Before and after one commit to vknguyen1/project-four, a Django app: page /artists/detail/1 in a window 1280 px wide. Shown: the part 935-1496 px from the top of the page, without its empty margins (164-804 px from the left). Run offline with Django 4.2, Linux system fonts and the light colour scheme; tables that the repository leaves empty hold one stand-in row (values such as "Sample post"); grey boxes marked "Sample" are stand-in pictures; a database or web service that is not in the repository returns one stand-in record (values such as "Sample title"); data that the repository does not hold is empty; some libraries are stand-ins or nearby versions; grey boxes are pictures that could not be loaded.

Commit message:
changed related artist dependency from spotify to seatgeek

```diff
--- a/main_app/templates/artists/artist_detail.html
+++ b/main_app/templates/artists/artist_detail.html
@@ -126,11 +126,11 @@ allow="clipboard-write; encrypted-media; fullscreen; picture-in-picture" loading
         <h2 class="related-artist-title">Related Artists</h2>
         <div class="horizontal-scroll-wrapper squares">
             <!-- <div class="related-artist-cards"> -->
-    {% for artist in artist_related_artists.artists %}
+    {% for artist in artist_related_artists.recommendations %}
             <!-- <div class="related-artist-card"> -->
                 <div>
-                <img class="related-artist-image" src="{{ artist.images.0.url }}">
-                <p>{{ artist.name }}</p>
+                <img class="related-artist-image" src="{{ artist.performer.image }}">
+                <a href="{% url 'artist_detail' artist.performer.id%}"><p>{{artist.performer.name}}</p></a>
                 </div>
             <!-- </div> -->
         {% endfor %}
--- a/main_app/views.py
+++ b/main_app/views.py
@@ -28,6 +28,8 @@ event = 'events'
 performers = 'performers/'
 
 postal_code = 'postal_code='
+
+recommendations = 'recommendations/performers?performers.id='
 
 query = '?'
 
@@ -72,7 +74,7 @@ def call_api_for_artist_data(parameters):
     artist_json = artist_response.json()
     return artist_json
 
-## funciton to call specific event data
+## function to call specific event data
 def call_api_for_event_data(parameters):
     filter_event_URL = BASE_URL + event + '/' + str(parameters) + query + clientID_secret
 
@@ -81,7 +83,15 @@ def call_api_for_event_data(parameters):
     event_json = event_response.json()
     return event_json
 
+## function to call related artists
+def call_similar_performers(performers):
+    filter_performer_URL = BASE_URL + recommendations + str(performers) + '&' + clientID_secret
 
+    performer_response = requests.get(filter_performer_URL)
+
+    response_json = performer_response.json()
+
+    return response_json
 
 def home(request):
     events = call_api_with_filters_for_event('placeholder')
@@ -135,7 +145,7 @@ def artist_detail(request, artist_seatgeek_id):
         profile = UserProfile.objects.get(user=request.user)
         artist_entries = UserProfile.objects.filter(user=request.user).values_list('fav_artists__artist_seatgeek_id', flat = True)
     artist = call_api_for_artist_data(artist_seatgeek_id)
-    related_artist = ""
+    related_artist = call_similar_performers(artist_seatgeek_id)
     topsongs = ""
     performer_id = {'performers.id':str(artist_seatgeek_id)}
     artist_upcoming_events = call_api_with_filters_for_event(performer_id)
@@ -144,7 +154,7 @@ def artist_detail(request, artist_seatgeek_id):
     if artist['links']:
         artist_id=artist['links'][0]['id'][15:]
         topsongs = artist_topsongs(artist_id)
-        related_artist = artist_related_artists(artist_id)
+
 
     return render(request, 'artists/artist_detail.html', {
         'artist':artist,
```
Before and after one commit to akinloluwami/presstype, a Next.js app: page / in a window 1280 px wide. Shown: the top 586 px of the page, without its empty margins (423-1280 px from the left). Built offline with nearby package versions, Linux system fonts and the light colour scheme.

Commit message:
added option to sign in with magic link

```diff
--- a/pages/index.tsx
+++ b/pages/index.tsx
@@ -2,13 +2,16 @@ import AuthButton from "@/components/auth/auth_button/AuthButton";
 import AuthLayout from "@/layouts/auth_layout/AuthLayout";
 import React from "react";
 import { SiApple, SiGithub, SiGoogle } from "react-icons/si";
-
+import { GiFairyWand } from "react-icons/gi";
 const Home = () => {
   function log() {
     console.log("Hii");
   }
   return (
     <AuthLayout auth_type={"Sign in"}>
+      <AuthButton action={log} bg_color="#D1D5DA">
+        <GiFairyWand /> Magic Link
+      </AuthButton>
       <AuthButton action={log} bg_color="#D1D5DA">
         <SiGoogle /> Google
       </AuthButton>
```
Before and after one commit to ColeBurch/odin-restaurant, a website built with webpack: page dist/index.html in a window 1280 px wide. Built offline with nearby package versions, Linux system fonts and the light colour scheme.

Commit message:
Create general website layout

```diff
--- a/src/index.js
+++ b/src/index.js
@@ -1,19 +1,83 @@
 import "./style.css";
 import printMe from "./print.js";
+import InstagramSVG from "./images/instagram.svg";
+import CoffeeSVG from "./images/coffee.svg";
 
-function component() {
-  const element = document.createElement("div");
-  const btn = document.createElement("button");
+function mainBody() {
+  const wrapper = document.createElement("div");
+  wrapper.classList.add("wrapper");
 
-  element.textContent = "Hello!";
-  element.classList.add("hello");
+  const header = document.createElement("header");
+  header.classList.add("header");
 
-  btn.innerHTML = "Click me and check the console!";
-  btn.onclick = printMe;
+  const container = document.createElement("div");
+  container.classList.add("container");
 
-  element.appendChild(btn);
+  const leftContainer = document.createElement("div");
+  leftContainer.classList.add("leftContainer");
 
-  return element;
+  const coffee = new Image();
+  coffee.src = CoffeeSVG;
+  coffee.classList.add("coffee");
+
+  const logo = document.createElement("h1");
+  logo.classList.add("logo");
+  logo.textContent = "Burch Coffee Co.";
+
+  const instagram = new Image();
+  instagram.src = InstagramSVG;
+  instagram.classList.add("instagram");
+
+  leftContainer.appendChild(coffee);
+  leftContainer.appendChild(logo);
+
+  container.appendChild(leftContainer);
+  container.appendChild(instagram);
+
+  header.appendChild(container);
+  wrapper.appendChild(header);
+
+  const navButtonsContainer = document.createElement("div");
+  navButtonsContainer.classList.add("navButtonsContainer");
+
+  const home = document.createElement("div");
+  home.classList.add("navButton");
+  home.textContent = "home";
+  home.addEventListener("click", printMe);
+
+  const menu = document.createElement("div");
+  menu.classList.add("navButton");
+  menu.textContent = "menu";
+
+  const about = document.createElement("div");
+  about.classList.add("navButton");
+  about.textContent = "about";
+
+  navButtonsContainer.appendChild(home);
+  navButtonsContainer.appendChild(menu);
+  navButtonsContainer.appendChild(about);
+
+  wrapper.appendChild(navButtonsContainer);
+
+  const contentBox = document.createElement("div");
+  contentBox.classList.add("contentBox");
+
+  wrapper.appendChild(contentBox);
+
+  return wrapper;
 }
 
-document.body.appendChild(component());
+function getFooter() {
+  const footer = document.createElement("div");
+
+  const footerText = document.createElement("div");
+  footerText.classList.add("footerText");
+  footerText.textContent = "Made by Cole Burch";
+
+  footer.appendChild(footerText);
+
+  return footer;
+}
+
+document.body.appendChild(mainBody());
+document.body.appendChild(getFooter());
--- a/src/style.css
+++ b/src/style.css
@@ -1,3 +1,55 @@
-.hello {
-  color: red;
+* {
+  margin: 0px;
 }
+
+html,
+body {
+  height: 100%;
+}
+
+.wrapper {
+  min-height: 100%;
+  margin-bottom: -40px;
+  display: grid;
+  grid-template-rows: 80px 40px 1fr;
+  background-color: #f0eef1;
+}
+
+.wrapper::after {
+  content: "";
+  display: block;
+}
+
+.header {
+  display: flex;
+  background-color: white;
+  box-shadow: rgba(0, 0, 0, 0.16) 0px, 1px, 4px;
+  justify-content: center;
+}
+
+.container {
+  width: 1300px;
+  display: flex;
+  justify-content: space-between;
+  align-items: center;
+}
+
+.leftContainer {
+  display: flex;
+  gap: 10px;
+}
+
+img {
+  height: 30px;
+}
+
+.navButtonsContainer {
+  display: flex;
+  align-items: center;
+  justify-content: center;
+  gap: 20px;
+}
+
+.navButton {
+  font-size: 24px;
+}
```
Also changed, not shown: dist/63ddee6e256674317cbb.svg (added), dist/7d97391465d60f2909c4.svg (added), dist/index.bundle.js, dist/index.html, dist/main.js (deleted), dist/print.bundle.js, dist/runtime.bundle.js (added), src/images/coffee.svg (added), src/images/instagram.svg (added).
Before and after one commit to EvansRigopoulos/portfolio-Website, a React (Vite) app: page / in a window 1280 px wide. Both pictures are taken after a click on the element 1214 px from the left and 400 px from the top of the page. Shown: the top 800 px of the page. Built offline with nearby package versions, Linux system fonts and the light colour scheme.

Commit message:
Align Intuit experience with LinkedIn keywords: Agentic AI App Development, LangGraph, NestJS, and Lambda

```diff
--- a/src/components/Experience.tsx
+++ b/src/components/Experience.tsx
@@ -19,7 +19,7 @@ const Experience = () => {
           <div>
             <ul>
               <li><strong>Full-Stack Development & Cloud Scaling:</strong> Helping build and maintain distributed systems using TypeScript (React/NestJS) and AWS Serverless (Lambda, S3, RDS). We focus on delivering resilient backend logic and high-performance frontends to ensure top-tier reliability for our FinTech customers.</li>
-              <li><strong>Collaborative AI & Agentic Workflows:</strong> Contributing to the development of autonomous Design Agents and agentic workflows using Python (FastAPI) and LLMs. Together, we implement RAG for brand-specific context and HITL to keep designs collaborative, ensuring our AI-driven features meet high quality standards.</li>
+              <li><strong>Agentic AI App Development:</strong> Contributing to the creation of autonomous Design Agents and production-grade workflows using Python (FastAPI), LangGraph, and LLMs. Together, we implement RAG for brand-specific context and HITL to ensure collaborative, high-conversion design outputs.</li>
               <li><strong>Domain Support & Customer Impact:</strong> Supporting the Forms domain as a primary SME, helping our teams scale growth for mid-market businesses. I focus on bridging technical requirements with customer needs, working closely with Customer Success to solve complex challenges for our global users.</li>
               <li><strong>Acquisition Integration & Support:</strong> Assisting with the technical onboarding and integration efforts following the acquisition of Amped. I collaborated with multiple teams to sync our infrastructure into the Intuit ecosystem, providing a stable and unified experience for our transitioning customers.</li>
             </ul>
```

Task:
Search the data for the word "Built" and copy each line where it appears.

Result of the exercise:
Before and after one commit to akinloluwami/presstype, a Next.js app: page / in a window 1280 px wide. Shown: the top 586 px of the page, without its empty margins (423-1280 px from the left). Built offline with nearby package versions, Linux system fonts and the light colour scheme.
Before and after one commit to ColeBurch/odin-restaurant, a website built with webpack: page dist/index.html in a window 1280 px wide. Built offline with nearby package versions, Linux system fonts and the light colour scheme.
Before and after one commit to EvansRigopoulos/portfolio-Website, a React (Vite) app: page / in a window 1280 px wide. Both pictures are taken after a click on the element 1214 px from the left and 400 px from the top of the page. Shown: the top 800 px of the page. Built offline with nearby package versions, Linux system fonts and the light colour scheme.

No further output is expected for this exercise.